, Central Wall
, and East Wall
. The second largest formation is the Hogsback
. Many other small developed walls abound, mostly not yet covered on this site (seven or more of these are covered in Carville's Tahoe climbing guide). The nearest and most popular of these are the Lower Buttress
and Dear John Buttress
. The Loaf Boulder
and Monks Rock
are major boulders right outside the campground; other potential abounds in less convenient and obvious pieces of granite.
Lovers Leap Conditions forum.
From the Bay Area / Sacramento: Head East on highway 50 towards Placerville. Continue past Placerville to the town of Strawberry, which is approximately 8 miles past the more marked Kyburz. Turn off the highway onto Strawberry Ln that parallels the 50 just on the far side of the Strawberry lodge, which is hard to miss on your right. This is about 40 miles past Placerville.
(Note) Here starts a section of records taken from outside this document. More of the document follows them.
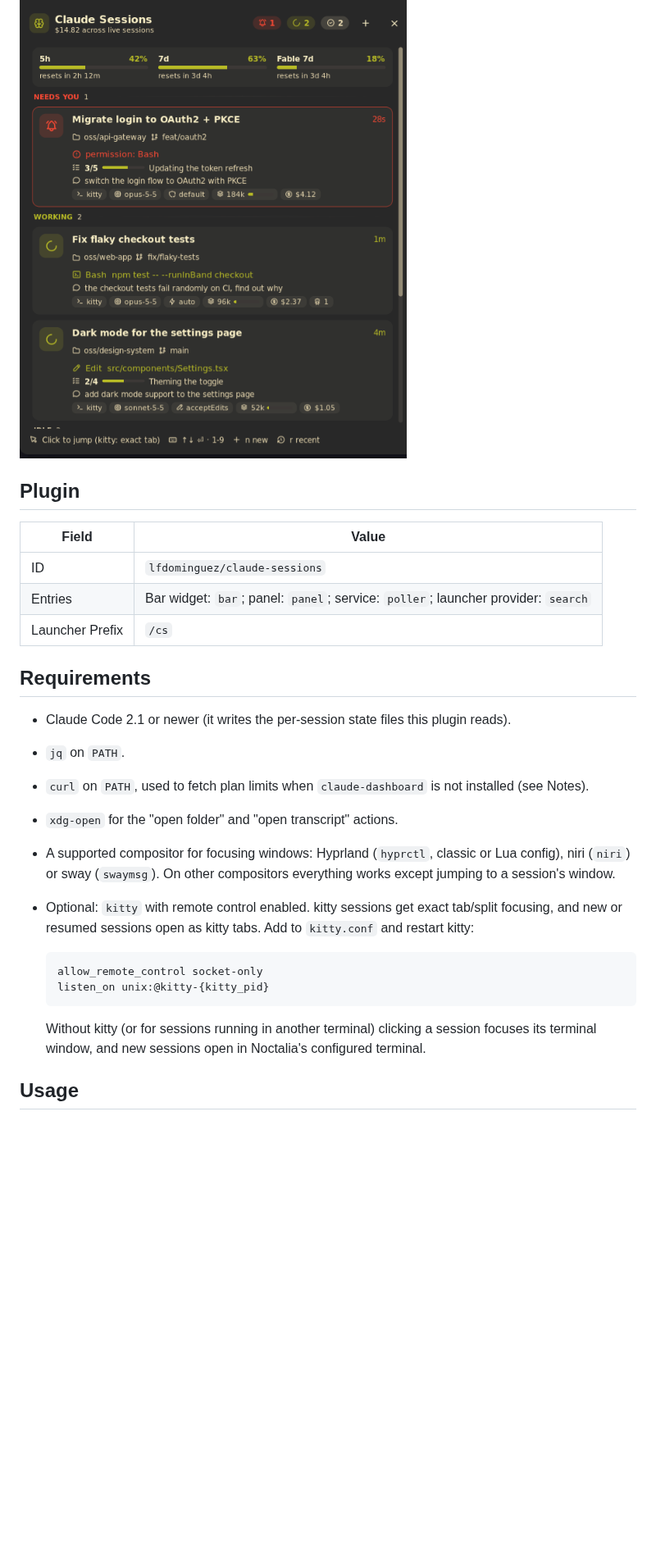
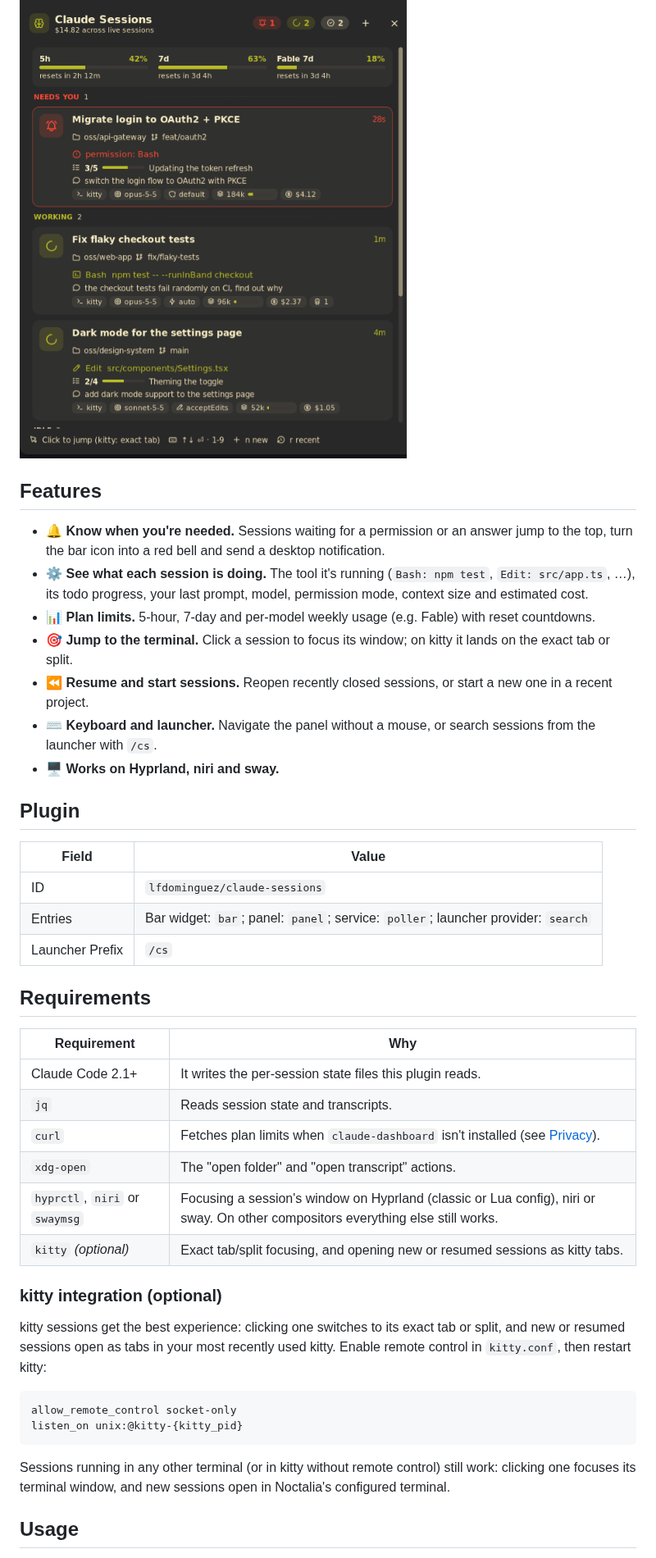
Before and after one commit to lfdominguez/noctalia-plugins, a Markdown page: claude-sessions/README.md, the part around one of its changes. Shown at 82% size. GitHub-like rendering; blank space fills up the shorter version.

````diff
--- a/claude-sessions/README.md
+++ b/claude-sessions/README.md
@@ -6,5 +6,17 @@ jump straight to its terminal, down to the exact kitty tab.
 
 ![Claude Sessions panel](screenshot.png)
+
+## Features
+
+- 🔔 **Know when you're needed.** Sessions waiting for a permission or an answer jump to the top, turn the bar icon
+  into a red bell and send a desktop notification.
+- ⚙️ **See what each session is doing.** The tool it's running (`Bash: npm test`, `Edit: src/app.ts`, …), its todo
+  progress, your last prompt, model, permission mode, context size and estimated cost.
+- 📊 **Plan limits.** 5-hour, 7-day and per-model weekly usage (e.g. Fable) with reset countdowns.
+- 🎯 **Jump to the terminal.** Click a session to focus its window; on kitty it lands on the exact tab or split.
+- ⏪ **Resume and start sessions.** Reopen recently closed sessions, or start a new one in a recent project.
+- ⌨️ **Keyboard and launcher.** Navigate the panel without a mouse, or search sessions from the launcher with `/cs`.
+- 🖥️ **Works on Hyprland, niri and sway.**
 
 ## Plugin
 
@@ -16,22 +28,27 @@ jump straight to its terminal, down to the exact kitty tab.
 
 ## Requirements
 
-- Claude Code 2.1 or newer (it writes the per-session state files this plugin reads).
-- `jq` on `PATH`.
-- `curl` on `PATH`, used to fetch plan limits when `claude-dashboard` is not installed (see Notes).
-- `xdg-open` for the "open folder" and "open transcript" actions.
-- A supported compositor for focusing windows: Hyprland (`hyprctl`, classic or Lua config), niri (`niri`) or sway
-  (`swaymsg`). On other compositors everything works except jumping to a session's window.
-- Optional: `kitty` with remote control enabled. kitty sessions get exact tab/split focusing, and new or resumed
-  sessions open as kitty tabs. Add to `kitty.conf` and restart kitty:
+| Requirement | Why |
+| --- | --- |
+| Claude Code 2.1+ | It writes the per-session state files this plugin reads. |
+| `jq` | Reads session state and transcripts. |
+| `curl` | Fetches plan limits when `claude-dashboard` isn't installed (see [Privacy](#notes)). |
+| `xdg-open` | The "open folder" and "open transcript" actions. |
+| `hyprctl`, `niri` or `swaymsg` | Focusing a session's window on Hyprland (classic or Lua config), niri or sway. On other compositors everything else still works. |
+| `kitty` *(optional)* | Exact tab/split focusing, and opening new or resumed sessions as kitty tabs. |
 
-  ```conf
-  allow_remote_control socket-only
-  listen_on unix:@kitty-{kitty_pid}
-  ```
+### kitty integration (optional)
 
-  Without kitty (or for sessions running in another terminal) clicking a session focuses its terminal window, and
-  new sessions open in Noctalia's configured terminal.
+kitty sessions get the best experience: clicking one switches to its exact tab or split, and new or resumed sessions
+open as tabs in your most recently used kitty. Enable remote control in `kitty.conf`, then restart kitty:
+
+```conf
+allow_remote_control socket-only
+listen_on unix:@kitty-{kitty_pid}
+```
+
+Sessions running in any other terminal (or in kitty without remote control) still work: clicking one focuses its
+terminal window, and new sessions open in Noctalia's configured terminal.
 
 ## Usage
 
````
Also changed, not shown: other parts of claude-sessions/README.md (+98 -37 lines), README.md (added, +56 -0 lines), claude-sessions/bar.png (added), 1 other file.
You get a good glimpse of the west and main walls as you get close to the Lodge on a clear day.
From Lake Tahoe: Head 18 miles West on Highway 50 to the town of Strawberry, where you should head a left just before the Strawberry Lodge, which will approach on your left after a magnificent view of Lover's Leap looming to the left on the way to the lodge.
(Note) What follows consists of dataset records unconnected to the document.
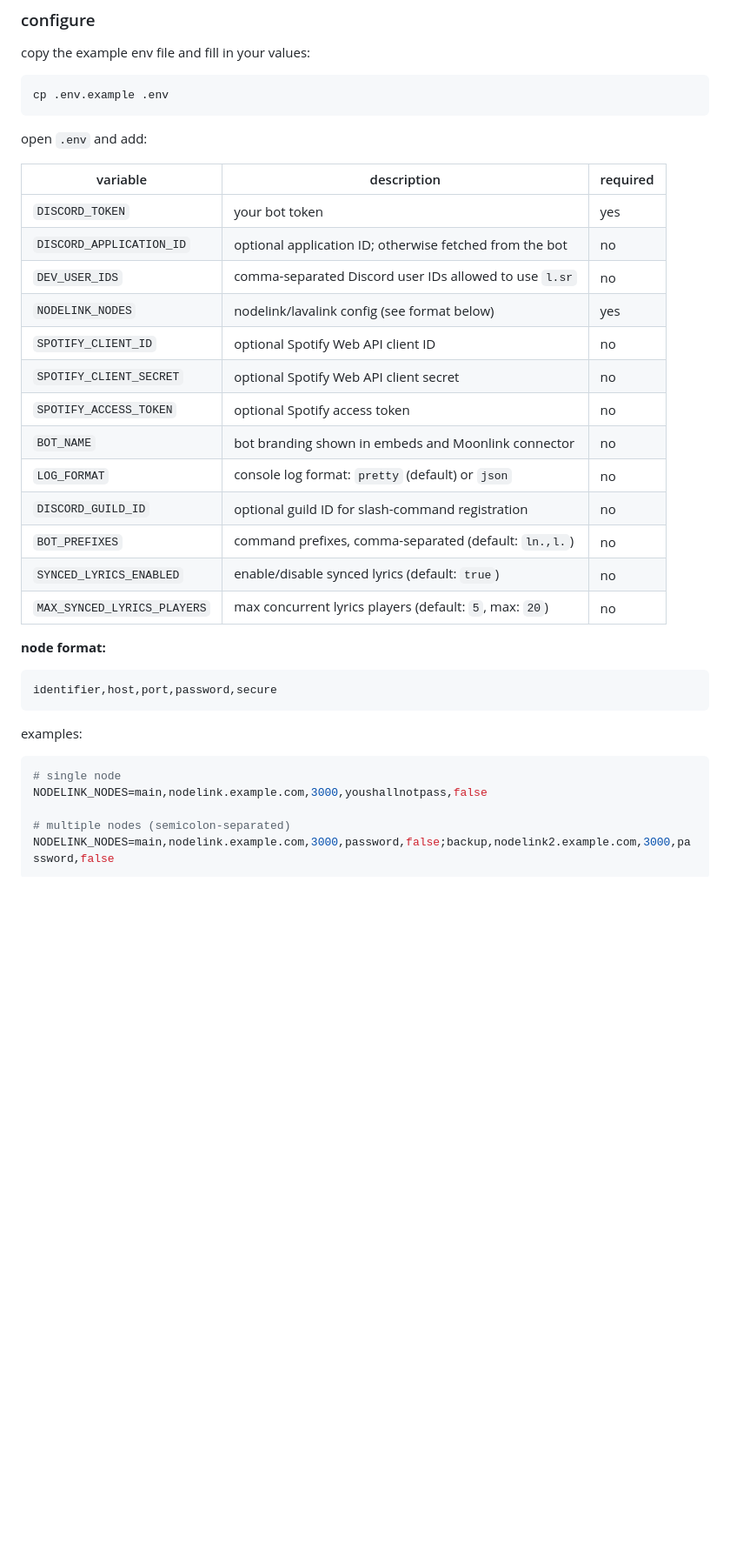
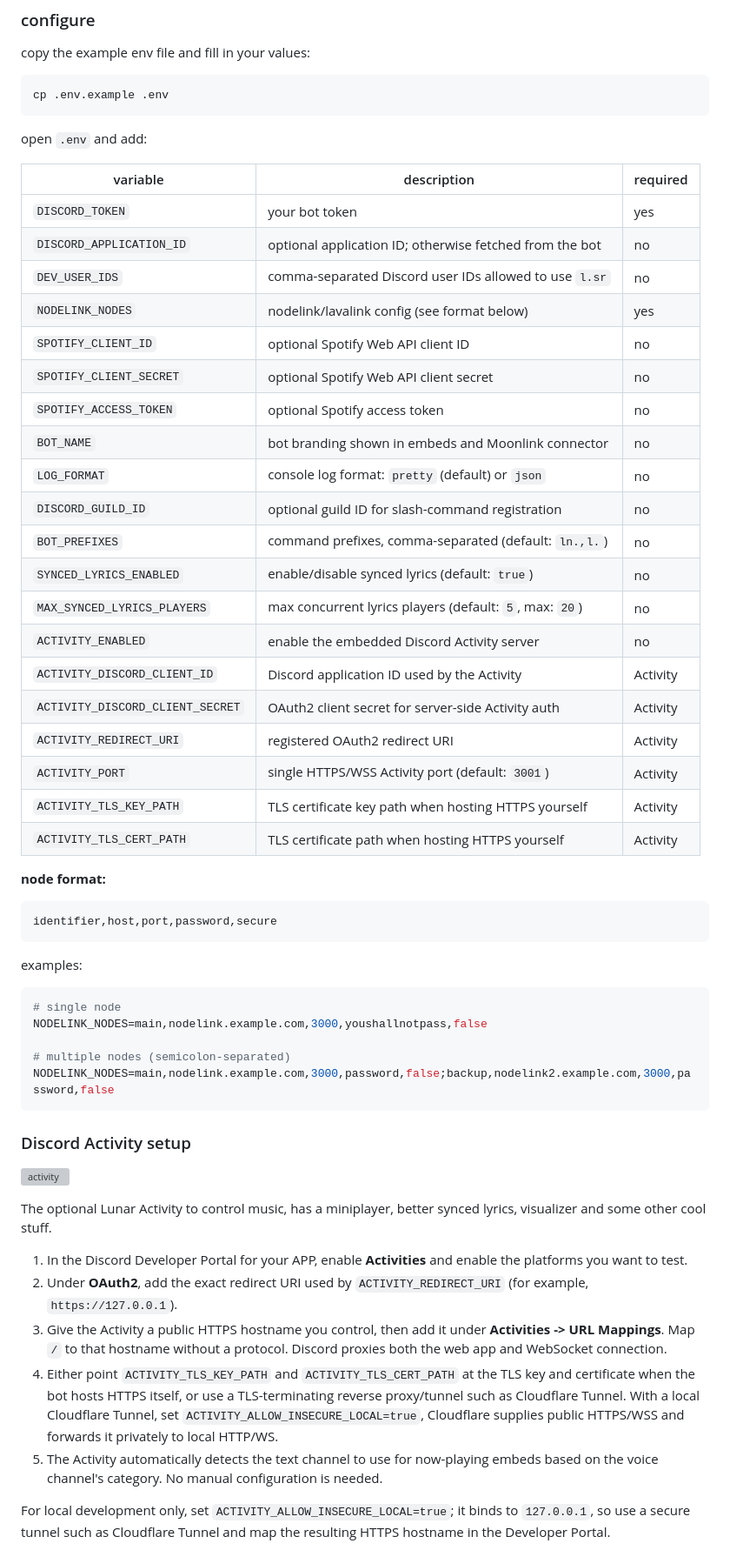
Before and after one commit to relentiousdragon/lunar-music, a Markdown page: README.md, the part around one of its changes. Shown at 87% size. GitHub-like rendering; blank space fills up the shorter version; grey boxes are pictures that could not be loaded.

````diff
--- a/README.md
+++ b/README.md
@@ -62,21 +65,28 @@ cp .env.example .env
 
 open `.env` and add:
 
-| variable                     | description                                             | required |
-|------------------------------|---------------------------------------------------------|----------|
-| `DISCORD_TOKEN`              | your bot token                                          | yes      |
-| `DISCORD_APPLICATION_ID`     | optional application ID; otherwise fetched from the bot | no       |
-| `DEV_USER_IDS`               | comma-separated Discord user IDs allowed to use `l.sr`  | no       |
-| `NODELINK_NODES`             | nodelink/lavalink config (see format below)             | yes      |
-| `SPOTIFY_CLIENT_ID`          | optional Spotify Web API client ID                      | no       |
-| `SPOTIFY_CLIENT_SECRET`      | optional Spotify Web API client secret                  | no       |
-| `SPOTIFY_ACCESS_TOKEN`       | optional Spotify access token                           | no       |
-| `BOT_NAME`                   | bot branding shown in embeds and Moonlink connector     | no       |
-| `LOG_FORMAT`                 | console log format: `pretty` (default) or `json`        | no       |
-| `DISCORD_GUILD_ID`           | optional guild ID for slash-command registration        | no       |
-| `BOT_PREFIXES`               | command prefixes, comma-separated (default: `ln.,l.`)   | no       |
-| `SYNCED_LYRICS_ENABLED`      | enable/disable synced lyrics (default: `true`)          | no       |
-| `MAX_SYNCED_LYRICS_PLAYERS`  | max concurrent lyrics players (default: `5`, max: `20`) | no       |
+| variable                         | description                                             | required |
+|----------------------------------|---------------------------------------------------------|----------|
+| `DISCORD_TOKEN`                  | your bot token                                          | yes      |
+| `DISCORD_APPLICATION_ID`         | optional application ID; otherwise fetched from the bot | no       |
+| `DEV_USER_IDS`                   | comma-separated Discord user IDs allowed to use `l.sr`  | no       |
+| `NODELINK_NODES`                 | nodelink/lavalink config (see format below)             | yes      |
+| `SPOTIFY_CLIENT_ID`              | optional Spotify Web API client ID                      | no       |
+| `SPOTIFY_CLIENT_SECRET`          | optional Spotify Web API client secret                  | no       |
+| `SPOTIFY_ACCESS_TOKEN`           | optional Spotify access token                           | no       |
+| `BOT_NAME`                       | bot branding shown in embeds and Moonlink connector     | no       |
+| `LOG_FORMAT`                     | console log format: `pretty` (default) or `json`        | no       |
+| `DISCORD_GUILD_ID`               | optional guild ID for slash-command registration        | no       |
+| `BOT_PREFIXES`                   | command prefixes, comma-separated (default: `ln.,l.`)   | no       |
+| `SYNCED_LYRICS_ENABLED`          | enable/disable synced lyrics (default: `true`)          | no       |
+| `MAX_SYNCED_LYRICS_PLAYERS`      | max concurrent lyrics players (default: `5`, max: `20`) | no       |
+| `ACTIVITY_ENABLED`               | enable the embedded Discord Activity server             | no       |
+| `ACTIVITY_DISCORD_CLIENT_ID`     | Discord application ID used by the Activity             | Activity |
+| `ACTIVITY_DISCORD_CLIENT_SECRET` | OAuth2 client secret for server-side Activity auth      | Activity |
+| `ACTIVITY_REDIRECT_URI`          | registered OAuth2 redirect URI                          | Activity |
+| `ACTIVITY_PORT`                  | single HTTPS/WSS Activity port (default: `3001`)        | Activity |
+| `ACTIVITY_TLS_KEY_PATH`          | TLS certificate key path when hosting HTTPS yourself    | Activity |
+| `ACTIVITY_TLS_CERT_PATH`         | TLS certificate path when hosting HTTPS yourself        | Activity |
 
 **node format:**
 ```
@@ -91,3 +101,18 @@ NODELINK_NODES=main,nodelink.example.com,3000,youshallnotpass,false
 # multiple nodes (semicolon-separated)
 NODELINK_NODES=main,nodelink.example.com,3000,password,false;backup,nodelink2.example.com,3000,password,false
 ```
+
+### Discord Activity setup
+
+![activity](assets/activity.png)
+
+The optional Lunar Activity to control music, has a miniplayer, better synced lyrics, visualizer and some other cool stuff.
+
+1. In the Discord Developer Portal for your APP, enable **Activities** and enable the platforms you want to test.
+2. Under **OAuth2**, add the exact redirect URI used by `ACTIVITY_REDIRECT_URI` (for example, `https://127.0.0.1`).
+3. Give the Activity a public HTTPS hostname you control, then add it under **Activities -> URL Mappings**. Map `/` to that hostname without a protocol. Discord proxies both the web app and WebSocket connection.
+4. Either point `ACTIVITY_TLS_KEY_PATH` and `ACTIVITY_TLS_CERT_PATH` at the TLS key and certificate when the bot hosts HTTPS itself, or use a TLS-terminating reverse proxy/tunnel such as Cloudflare Tunnel. With a local Cloudflare Tunnel, set `ACTIVITY_ALLOW_INSECURE_LOCAL=true`, Cloudflare supplies public HTTPS/WSS and forwards it privately to local HTTP/WS.
+5. The Activity automatically detects the text channel to use for now-playing embeds based on the voice channel's category. No manual configuration is needed.
+
+For local development only, set `ACTIVITY_ALLOW_INSECURE_LOCAL=true`; it binds to `127.0.0.1`, so use a secure tunnel such as Cloudflare Tunnel and map the resulting HTTPS hostname in the Developer Portal.
+
````
Also changed, not shown: other parts of README.md (+4 -0 lines).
From the Strawberry Lodge: Follow the Strawberry Ln that Parallels the 50. After the bridge, turn left onto Strawberry CT and travel through the small neighborhood quietly and slowly, as advised by local signs. You will run directly into the parking lot about 1/3 mile later.
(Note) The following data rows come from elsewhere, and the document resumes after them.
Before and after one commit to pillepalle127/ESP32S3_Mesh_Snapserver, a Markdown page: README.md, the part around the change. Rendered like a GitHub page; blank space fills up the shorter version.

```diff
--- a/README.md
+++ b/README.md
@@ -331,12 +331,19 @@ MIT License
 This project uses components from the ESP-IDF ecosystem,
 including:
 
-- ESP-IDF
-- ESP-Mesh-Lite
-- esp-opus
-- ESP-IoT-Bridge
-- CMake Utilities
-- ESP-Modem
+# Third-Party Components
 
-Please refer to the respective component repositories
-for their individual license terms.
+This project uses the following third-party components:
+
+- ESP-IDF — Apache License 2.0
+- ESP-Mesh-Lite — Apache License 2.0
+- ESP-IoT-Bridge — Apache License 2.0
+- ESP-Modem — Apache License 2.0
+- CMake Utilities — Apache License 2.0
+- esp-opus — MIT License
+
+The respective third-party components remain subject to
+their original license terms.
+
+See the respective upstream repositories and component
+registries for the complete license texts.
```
DO NOT PARK ON STRAWBERRY CT (road that takes you into campground). If you cannot find parking in the campground, you can park at near the Strawberry Lodge or at Strawberry Market(please check in either before leaving your vehicle for the day).
The trailhead is towards the rear of the lot.
Camping and Amenities
There is a developed campground (first come, first served) at the western foot of the cliff. To find the campground, pull into the Strawberry Lodge parking lot. Follow the road to the left of the lodge past several cabins until you cross a small bridge over the river. After the bridge take an immediate left up a single lane road. Follow this road until it ends at the campground.
Camping is $10 (U.S.) a night and $5 (U.S.) for an extra car per day. There is limited day parking ($5) in the campground for climbers. Overflow parking is found along the road 100 yards past the bridge/river on the right side of the road. Do not park alongside the road leading to the campground or in the Strawberry Lodge parking lot. Your car may be towed at your expense, (up to $1000 dollars in fines and/or a 30 day impound can be applied).
Conveniently located at the edge of the campground are a few large boulders worth doing. From the parking lot, head uphill and cross over the small foot bridge to the Pony Express Trail. Hang a left, and walk up the gently sloped trail for about 3 minutes.
Almost all multipitch routes are best to walk off, both for the preservation of existing vegetation, and that most routes don't have any fixed protection at the top of the rock due to the abundance of trees, cracks, and large rocks at the top.
You can get pretty good food at the Strawberry Lodge
, breakfast, lunch and dinner. They serve food at the bar as well and is a bit cheaper too. The Lodge is very climber friendly and showers can be purchased for a small fee. Just ask at the front desk.
Across the street is the Strawberry Station
, where you can pick up drinks and basic goods. There is also well stocked gear room which carries all your basic (and then some) climbing gear. They also rent shoes and crash pads. It is owned and operated by a great and friendly local family the head of which is Squirrel, a local climber with all the beta you'll ever need. Be sure to stop in and support their friendly business.
Steve Miller. Lover's Leap pioneer. Photo y Blitzo.
Neal Archambault on 'Beer Can Direct', 5.11a - Lover's Leap
the spectacular corrugation corner
Lover's Leap panoramic
The Leap. Tiny climber specks on The Line and Bear's Reach
Golden hour on the East Wall
Sunset on the Traveler Buttress
George Connor and partner on Eeyore's Enigma
Where worlds collide...
past the crux, working my way up the arete.
Lover's Leap Area, and The Line Route which follows a perfect multi-pitch finger crack .
A view of The Leap from the air